### What you will do
The answer must consist of every line from the data that holds the string "widetilde".

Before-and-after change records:
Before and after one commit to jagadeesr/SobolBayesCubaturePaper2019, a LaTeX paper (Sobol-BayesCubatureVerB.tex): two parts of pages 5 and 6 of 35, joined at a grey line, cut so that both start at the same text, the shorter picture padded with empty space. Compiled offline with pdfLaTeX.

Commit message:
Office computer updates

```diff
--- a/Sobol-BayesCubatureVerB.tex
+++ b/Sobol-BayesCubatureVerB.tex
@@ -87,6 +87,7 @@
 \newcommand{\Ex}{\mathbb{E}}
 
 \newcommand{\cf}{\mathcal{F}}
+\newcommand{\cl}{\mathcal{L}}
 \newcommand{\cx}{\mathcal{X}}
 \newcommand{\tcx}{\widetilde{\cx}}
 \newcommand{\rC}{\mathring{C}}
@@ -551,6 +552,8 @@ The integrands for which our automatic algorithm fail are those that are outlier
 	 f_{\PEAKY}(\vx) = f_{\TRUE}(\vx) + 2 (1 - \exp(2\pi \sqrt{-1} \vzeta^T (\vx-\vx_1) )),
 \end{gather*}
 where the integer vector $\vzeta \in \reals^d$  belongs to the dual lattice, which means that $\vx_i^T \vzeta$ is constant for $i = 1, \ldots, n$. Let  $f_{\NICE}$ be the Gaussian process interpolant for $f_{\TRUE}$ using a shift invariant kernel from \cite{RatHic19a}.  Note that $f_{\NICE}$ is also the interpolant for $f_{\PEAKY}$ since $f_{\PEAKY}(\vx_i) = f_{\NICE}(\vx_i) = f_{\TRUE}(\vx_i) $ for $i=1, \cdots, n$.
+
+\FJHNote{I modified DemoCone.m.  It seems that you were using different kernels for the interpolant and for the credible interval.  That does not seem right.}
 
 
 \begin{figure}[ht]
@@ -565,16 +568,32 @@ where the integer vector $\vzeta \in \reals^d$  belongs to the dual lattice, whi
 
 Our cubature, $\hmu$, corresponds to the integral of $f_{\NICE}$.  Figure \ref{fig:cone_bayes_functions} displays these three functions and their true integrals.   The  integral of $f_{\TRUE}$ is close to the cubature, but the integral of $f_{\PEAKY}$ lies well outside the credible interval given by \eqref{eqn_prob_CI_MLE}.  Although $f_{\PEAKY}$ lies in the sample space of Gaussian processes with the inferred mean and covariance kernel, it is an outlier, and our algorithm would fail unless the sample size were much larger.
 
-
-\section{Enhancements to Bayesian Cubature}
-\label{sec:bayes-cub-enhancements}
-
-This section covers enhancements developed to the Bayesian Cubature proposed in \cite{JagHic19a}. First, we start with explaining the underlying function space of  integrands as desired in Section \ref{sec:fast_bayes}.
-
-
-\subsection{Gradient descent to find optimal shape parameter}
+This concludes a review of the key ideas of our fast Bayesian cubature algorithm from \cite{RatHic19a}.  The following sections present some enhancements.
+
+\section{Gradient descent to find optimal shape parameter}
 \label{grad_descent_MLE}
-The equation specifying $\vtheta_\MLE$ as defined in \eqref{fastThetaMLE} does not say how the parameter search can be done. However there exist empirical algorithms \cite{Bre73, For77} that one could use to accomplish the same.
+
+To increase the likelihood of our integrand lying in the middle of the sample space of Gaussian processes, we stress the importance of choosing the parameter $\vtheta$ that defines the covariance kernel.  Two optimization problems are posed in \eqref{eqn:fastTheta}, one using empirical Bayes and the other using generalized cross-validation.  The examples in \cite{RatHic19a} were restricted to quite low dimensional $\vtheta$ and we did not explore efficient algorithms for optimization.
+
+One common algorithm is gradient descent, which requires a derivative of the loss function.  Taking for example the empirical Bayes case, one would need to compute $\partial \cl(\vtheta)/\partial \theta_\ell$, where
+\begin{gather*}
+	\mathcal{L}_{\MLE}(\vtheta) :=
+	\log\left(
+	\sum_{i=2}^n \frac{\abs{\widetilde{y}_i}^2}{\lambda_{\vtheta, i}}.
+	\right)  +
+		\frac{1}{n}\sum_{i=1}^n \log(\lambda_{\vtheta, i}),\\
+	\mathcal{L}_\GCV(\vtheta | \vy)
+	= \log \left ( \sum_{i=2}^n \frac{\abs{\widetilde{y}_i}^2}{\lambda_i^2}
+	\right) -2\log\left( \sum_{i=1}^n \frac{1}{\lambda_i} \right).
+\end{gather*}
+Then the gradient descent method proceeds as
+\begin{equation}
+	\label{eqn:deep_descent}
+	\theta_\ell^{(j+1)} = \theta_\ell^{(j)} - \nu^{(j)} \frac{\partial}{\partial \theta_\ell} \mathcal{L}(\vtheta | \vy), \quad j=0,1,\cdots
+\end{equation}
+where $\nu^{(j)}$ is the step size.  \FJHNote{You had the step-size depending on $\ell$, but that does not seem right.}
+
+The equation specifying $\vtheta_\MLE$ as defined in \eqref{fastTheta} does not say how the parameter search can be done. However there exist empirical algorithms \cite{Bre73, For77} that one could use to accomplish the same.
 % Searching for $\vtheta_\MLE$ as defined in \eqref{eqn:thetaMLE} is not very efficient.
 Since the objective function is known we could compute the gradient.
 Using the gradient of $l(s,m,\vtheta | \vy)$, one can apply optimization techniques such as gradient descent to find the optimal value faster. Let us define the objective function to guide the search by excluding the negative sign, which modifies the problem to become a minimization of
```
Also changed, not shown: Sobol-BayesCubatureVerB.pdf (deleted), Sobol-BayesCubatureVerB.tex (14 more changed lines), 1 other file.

### Result below
 \newcommand{\tcx}{\widetilde{\cx}}
+	\sum_{i=2}^n \frac{\abs{\widetilde{y}_i}^2}{\lambda_{\vtheta, i}}.
+	= \log \left ( \sum_{i=2}^n \frac{\abs{\widetilde{y}_i}^2}{\lambda_i^2}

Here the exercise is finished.